> _WORK TO COMPLETE_
All lines below containing the string "messages" are to be copied.
>>>
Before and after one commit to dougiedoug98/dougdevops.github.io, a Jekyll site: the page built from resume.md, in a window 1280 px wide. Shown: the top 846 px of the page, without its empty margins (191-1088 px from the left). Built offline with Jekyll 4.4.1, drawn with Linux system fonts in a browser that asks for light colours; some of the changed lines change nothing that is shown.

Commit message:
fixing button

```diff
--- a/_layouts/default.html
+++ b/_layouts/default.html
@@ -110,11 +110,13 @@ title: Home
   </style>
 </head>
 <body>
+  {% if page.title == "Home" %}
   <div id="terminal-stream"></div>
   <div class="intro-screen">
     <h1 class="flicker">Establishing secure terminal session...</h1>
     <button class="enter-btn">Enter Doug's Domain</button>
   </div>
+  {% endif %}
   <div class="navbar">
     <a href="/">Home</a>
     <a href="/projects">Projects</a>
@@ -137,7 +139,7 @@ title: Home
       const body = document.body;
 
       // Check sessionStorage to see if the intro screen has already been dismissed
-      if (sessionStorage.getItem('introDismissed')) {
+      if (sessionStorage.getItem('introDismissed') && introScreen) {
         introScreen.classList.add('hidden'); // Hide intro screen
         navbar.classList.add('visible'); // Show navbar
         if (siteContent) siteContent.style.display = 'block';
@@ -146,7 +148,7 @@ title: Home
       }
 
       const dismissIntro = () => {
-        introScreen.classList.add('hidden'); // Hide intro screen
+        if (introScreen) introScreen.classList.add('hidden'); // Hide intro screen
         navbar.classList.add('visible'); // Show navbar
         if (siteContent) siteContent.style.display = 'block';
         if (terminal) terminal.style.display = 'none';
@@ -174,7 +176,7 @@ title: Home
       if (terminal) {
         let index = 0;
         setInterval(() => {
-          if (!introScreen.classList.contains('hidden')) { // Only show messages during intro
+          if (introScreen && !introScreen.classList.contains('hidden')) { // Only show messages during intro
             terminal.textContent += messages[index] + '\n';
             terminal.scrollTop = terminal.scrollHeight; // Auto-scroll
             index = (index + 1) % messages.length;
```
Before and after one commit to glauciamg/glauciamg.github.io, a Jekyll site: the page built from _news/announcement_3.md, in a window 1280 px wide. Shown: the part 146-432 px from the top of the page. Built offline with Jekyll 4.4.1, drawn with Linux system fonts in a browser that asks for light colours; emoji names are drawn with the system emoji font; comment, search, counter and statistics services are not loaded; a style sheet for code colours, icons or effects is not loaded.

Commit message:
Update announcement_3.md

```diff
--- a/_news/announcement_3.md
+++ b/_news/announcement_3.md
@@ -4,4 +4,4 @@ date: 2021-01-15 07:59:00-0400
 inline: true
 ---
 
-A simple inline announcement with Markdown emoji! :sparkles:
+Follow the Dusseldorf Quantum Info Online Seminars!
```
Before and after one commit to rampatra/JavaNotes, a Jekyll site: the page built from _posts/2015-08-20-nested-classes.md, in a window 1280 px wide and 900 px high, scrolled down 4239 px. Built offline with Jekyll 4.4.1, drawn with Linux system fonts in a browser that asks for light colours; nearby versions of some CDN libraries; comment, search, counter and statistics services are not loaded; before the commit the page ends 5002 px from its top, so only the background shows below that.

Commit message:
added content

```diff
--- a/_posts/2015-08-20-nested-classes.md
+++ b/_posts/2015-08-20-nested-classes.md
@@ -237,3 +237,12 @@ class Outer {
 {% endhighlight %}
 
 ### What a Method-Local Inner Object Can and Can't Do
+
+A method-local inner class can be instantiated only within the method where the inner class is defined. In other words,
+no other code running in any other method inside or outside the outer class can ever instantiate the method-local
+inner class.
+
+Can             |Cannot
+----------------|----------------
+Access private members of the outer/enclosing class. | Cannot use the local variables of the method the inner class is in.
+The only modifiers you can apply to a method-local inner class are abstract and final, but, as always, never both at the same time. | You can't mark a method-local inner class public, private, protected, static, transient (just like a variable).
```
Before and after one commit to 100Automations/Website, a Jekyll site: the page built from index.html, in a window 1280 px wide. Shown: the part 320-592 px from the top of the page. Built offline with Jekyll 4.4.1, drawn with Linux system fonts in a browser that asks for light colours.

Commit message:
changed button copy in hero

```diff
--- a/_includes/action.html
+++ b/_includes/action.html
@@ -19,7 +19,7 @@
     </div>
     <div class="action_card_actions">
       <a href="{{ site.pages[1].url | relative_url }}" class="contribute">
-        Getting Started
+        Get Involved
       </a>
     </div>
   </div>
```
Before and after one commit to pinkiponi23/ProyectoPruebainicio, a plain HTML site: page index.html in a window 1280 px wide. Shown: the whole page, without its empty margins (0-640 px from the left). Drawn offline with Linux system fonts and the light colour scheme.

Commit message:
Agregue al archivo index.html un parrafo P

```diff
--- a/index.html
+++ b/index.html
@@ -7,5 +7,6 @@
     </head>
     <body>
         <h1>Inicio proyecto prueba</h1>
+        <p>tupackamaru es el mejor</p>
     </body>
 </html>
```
<<<
> _RESULT FOR THIS TASK_
-          if (!introScreen.classList.contains('hidden')) { // Only show messages during intro
+          if (introScreen && !introScreen.classList.contains('hidden')) { // Only show messages during intro
             terminal.textContent += messages[index] + '\n';
             index = (index + 1) % messages.length;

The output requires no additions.